'''

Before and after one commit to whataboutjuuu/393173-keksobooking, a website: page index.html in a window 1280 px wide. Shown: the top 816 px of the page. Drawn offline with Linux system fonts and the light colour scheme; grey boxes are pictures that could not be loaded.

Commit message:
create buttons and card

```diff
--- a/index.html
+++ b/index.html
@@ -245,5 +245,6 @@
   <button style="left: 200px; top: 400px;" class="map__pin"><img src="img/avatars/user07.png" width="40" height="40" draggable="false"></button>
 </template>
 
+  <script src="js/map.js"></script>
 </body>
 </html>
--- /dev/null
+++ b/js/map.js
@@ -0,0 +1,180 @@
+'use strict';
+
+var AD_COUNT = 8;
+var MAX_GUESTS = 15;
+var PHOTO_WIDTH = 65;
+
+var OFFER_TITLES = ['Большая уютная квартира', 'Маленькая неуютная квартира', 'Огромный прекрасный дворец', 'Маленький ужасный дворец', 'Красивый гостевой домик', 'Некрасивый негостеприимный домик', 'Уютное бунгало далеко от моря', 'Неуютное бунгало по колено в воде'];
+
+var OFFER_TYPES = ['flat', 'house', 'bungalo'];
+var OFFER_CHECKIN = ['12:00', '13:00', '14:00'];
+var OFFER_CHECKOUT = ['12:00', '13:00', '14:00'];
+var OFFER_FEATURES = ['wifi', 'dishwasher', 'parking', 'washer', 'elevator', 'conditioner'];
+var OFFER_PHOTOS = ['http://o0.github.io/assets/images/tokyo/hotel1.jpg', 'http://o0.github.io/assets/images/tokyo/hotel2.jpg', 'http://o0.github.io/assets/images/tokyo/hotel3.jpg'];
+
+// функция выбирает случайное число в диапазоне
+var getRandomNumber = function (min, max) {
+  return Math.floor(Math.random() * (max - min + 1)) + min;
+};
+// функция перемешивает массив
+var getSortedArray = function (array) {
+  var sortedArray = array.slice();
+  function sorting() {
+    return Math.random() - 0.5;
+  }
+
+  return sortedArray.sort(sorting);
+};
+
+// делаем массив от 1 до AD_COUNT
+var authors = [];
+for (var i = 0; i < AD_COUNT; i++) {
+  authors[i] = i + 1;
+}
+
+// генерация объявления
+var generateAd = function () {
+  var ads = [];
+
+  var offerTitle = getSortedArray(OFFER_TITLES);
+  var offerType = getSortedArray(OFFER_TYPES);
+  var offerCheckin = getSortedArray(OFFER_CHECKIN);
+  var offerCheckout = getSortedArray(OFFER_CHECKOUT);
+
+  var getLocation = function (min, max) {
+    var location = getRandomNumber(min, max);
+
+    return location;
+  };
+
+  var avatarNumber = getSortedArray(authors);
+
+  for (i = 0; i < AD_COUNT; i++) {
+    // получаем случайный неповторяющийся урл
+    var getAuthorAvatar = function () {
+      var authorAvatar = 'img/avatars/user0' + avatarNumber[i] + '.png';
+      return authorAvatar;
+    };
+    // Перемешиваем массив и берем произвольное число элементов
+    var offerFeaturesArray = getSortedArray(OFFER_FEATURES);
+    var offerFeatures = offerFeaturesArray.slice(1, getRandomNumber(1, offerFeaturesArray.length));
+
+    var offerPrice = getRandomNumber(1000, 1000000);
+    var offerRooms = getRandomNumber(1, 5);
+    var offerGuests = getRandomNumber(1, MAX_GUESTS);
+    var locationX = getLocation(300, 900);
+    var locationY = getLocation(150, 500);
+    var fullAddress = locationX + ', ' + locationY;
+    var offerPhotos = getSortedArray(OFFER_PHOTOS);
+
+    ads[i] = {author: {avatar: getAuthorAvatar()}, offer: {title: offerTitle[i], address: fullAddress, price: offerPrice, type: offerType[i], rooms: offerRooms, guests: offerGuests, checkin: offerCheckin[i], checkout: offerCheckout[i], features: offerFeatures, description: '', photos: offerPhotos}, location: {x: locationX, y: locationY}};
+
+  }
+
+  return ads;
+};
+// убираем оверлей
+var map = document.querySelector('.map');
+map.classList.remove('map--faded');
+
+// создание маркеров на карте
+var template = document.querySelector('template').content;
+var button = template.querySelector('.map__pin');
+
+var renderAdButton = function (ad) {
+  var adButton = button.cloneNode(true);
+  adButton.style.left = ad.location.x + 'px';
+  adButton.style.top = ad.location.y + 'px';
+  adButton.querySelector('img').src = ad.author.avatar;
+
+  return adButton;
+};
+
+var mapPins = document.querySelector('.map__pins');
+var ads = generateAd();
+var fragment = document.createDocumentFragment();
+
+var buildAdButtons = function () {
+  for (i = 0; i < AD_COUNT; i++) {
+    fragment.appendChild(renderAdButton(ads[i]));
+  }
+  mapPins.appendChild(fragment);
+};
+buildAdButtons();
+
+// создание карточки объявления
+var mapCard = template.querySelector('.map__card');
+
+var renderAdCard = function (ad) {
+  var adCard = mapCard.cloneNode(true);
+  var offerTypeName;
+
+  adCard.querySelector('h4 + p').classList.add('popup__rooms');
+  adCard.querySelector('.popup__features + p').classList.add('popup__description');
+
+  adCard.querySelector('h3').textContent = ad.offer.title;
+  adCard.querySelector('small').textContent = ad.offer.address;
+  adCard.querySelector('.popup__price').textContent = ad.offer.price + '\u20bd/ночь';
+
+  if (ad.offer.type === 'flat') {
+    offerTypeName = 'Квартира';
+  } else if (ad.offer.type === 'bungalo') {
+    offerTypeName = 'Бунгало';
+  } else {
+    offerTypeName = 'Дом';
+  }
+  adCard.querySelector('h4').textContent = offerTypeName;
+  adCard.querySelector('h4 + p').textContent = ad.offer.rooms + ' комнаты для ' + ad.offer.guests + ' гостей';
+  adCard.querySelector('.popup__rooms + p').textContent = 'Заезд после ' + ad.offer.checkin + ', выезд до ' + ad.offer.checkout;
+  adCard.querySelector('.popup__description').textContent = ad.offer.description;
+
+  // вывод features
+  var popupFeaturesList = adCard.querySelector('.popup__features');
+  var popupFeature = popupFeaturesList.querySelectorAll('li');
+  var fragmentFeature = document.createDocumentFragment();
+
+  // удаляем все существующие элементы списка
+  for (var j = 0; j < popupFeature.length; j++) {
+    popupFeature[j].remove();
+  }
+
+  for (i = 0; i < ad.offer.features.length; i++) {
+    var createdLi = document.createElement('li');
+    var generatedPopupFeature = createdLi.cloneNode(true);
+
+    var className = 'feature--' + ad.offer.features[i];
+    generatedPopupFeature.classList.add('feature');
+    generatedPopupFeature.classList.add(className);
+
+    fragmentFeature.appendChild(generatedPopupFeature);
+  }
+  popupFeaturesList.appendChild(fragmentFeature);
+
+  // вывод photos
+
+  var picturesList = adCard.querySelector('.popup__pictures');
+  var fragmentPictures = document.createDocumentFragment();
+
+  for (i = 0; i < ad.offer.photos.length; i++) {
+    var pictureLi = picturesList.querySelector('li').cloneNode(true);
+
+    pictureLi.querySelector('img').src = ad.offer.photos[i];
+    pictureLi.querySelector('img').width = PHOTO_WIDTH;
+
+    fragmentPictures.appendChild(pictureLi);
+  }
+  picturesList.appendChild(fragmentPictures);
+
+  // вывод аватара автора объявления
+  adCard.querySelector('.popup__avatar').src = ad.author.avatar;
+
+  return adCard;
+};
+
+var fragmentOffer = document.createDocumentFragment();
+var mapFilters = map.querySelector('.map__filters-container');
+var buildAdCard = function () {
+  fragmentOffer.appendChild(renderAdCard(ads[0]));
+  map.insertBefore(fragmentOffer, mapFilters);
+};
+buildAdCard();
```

'''

WHAT IS EXPECTED:
The records above are to be given again in full, exactly as written.

RESULT OF THE TASK:
Before and after one commit to whataboutjuuu/393173-keksobooking, a website: page index.html in a window 1280 px wide. Shown: the top 816 px of the page. Drawn offline with Linux system fonts and the light colour scheme; grey boxes are pictures that could not be loaded.

Commit message:
create buttons and card

```diff
--- a/index.html
+++ b/index.html
@@ -245,5 +245,6 @@
   <button style="left: 200px; top: 400px;" class="map__pin"><img src="img/avatars/user07.png" width="40" height="40" draggable="false"></button>
 </template>
 
+  <script src="js/map.js"></script>
 </body>
 </html>
--- /dev/null
+++ b/js/map.js
@@ -0,0 +1,180 @@
+'use strict';
+
+var AD_COUNT = 8;
+var MAX_GUESTS = 15;
+var PHOTO_WIDTH = 65;
+
+var OFFER_TITLES = ['Большая уютная квартира', 'Маленькая неуютная квартира', 'Огромный прекрасный дворец', 'Маленький ужасный дворец', 'Красивый гостевой домик', 'Некрасивый негостеприимный домик', 'Уютное бунгало далеко от моря', 'Неуютное бунгало по колено в воде'];
+
+var OFFER_TYPES = ['flat', 'house', 'bungalo'];
+var OFFER_CHECKIN = ['12:00', '13:00', '14:00'];
+var OFFER_CHECKOUT = ['12:00', '13:00', '14:00'];
+var OFFER_FEATURES = ['wifi', 'dishwasher', 'parking', 'washer', 'elevator', 'conditioner'];
+var OFFER_PHOTOS = ['http://o0.github.io/assets/images/tokyo/hotel1.jpg', 'http://o0.github.io/assets/images/tokyo/hotel2.jpg', 'http://o0.github.io/assets/images/tokyo/hotel3.jpg'];
+
+// функция выбирает случайное число в диапазоне
+var getRandomNumber = function (min, max) {
+  return Math.floor(Math.random() * (max - min + 1)) + min;
+};
+// функция перемешивает массив
+var getSortedArray = function (array) {
+  var sortedArray = array.slice();
+  function sorting() {
+    return Math.random() - 0.5;
+  }
+
+  return sortedArray.sort(sorting);
+};
+
+// делаем массив от 1 до AD_COUNT
+var authors = [];
+for (var i = 0; i < AD_COUNT; i++) {
+  authors[i] = i + 1;
+}
+
+// генерация объявления
+var generateAd = function () {
+  var ads = [];
+
+  var offerTitle = getSortedArray(OFFER_TITLES);
+  var offerType = getSortedArray(OFFER_TYPES);
+  var offerCheckin = getSortedArray(OFFER_CHECKIN);
+  var offerCheckout = getSortedArray(OFFER_CHECKOUT);
+
+  var getLocation = function (min, max) {
+    var location = getRandomNumber(min, max);
+
+    return location;
+  };
+
+  var avatarNumber = getSortedArray(authors);
+
+  for (i = 0; i < AD_COUNT; i++) {
+    // получаем случайный неповторяющийся урл
+    var getAuthorAvatar = function () {
+      var authorAvatar = 'img/avatars/user0' + avatarNumber[i] + '.png';
+      return authorAvatar;
+    };
+    // Перемешиваем массив и берем произвольное число элементов
+    var offerFeaturesArray = getSortedArray(OFFER_FEATURES);
+    var offerFeatures = offerFeaturesArray.slice(1, getRandomNumber(1, offerFeaturesArray.length));
+
+    var offerPrice = getRandomNumber(1000, 1000000);
+    var offerRooms = getRandomNumber(1, 5);
+    var offerGuests = getRandomNumber(1, MAX_GUESTS);
+    var locationX = getLocation(300, 900);
+    var locationY = getLocation(150, 500);
+    var fullAddress = locationX + ', ' + locationY;
+    var offerPhotos = getSortedArray(OFFER_PHOTOS);
+
+    ads[i] = {author: {avatar: getAuthorAvatar()}, offer: {title: offerTitle[i], address: fullAddress, price: offerPrice, type: offerType[i], rooms: offerRooms, guests: offerGuests, checkin: offerCheckin[i], checkout: offerCheckout[i], features: offerFeatures, description: '', photos: offerPhotos}, location: {x: locationX, y: locationY}};
+
+  }
+
+  return ads;
+};
+// убираем оверлей
+var map = document.querySelector('.map');
+map.classList.remove('map--faded');
+
+// создание маркеров на карте
+var template = document.querySelector('template').content;
+var button = template.querySelector('.map__pin');
+
+var renderAdButton = function (ad) {
+  var adButton = button.cloneNode(true);
+  adButton.style.left = ad.location.x + 'px';
+  adButton.style.top = ad.location.y + 'px';
+  adButton.querySelector('img').src = ad.author.avatar;
+
+  return adButton;
+};
+
+var mapPins = document.querySelector('.map__pins');
+var ads = generateAd();
+var fragment = document.createDocumentFragment();
+
+var buildAdButtons = function () {
+  for (i = 0; i < AD_COUNT; i++) {
+    fragment.appendChild(renderAdButton(ads[i]));
+  }
+  mapPins.appendChild(fragment);
+};
+buildAdButtons();
+
+// создание карточки объявления
+var mapCard = template.querySelector('.map__card');
+
+var renderAdCard = function (ad) {
+  var adCard = mapCard.cloneNode(true);
+  var offerTypeName;
+
+  adCard.querySelector('h4 + p').classList.add('popup__rooms');
+  adCard.querySelector('.popup__features + p').classList.add('popup__description');
+
+  adCard.querySelector('h3').textContent = ad.offer.title;
+  adCard.querySelector('small').textContent = ad.offer.address;
+  adCard.querySelector('.popup__price').textContent = ad.offer.price + '\u20bd/ночь';
+
+  if (ad.offer.type === 'flat') {
+    offerTypeName = 'Квартира';
+  } else if (ad.offer.type === 'bungalo') {
+    offerTypeName = 'Бунгало';
+  } else {
+    offerTypeName = 'Дом';
+  }
+  adCard.querySelector('h4').textContent = offerTypeName;
+  adCard.querySelector('h4 + p').textContent = ad.offer.rooms + ' комнаты для ' + ad.offer.guests + ' гостей';
+  adCard.querySelector('.popup__rooms + p').textContent = 'Заезд после ' + ad.offer.checkin + ', выезд до ' + ad.offer.checkout;
+  adCard.querySelector('.popup__description').textContent = ad.offer.description;
+
+  // вывод features
+  var popupFeaturesList = adCard.querySelector('.popup__features');
+  var popupFeature = popupFeaturesList.querySelectorAll('li');
+  var fragmentFeature = document.createDocumentFragment();
+
+  // удаляем все существующие элементы списка
+  for (var j = 0; j < popupFeature.length; j++) {
+    popupFeature[j].remove();
+  }
+
+  for (i = 0; i < ad.offer.features.length; i++) {
+    var createdLi = document.createElement('li');
+    var generatedPopupFeature = createdLi.cloneNode(true);
+
+    var className = 'feature--' + ad.offer.features[i];
+    generatedPopupFeature.classList.add('feature');
+    generatedPopupFeature.classList.add(className);
+
+    fragmentFeature.appendChild(generatedPopupFeature);
+  }
+  popupFeaturesList.appendChild(fragmentFeature);
+
+  // вывод photos
+
+  var picturesList = adCard.querySelector('.popup__pictures');
+  var fragmentPictures = document.createDocumentFragment();
+
+  for (i = 0; i < ad.offer.photos.length; i++) {
+    var pictureLi = picturesList.querySelector('li').cloneNode(true);
+
+    pictureLi.querySelector('img').src = ad.offer.photos[i];
+    pictureLi.querySelector('img').width = PHOTO_WIDTH;
+
+    fragmentPictures.appendChild(pictureLi);
+  }
+  picturesList.appendChild(fragmentPictures);
+
+  // вывод аватара автора объявления
+  adCard.querySelector('.popup__avatar').src = ad.author.avatar;
+
+  return adCard;
+};
+
+var fragmentOffer = document.createDocumentFragment();
+var mapFilters = map.querySelector('.map__filters-container');
+var buildAdCard = function () {
+  fragmentOffer.appendChild(renderAdCard(ads[0]));
+  map.insertBefore(fragmentOffer, mapFilters);
+};
+buildAdCard();
```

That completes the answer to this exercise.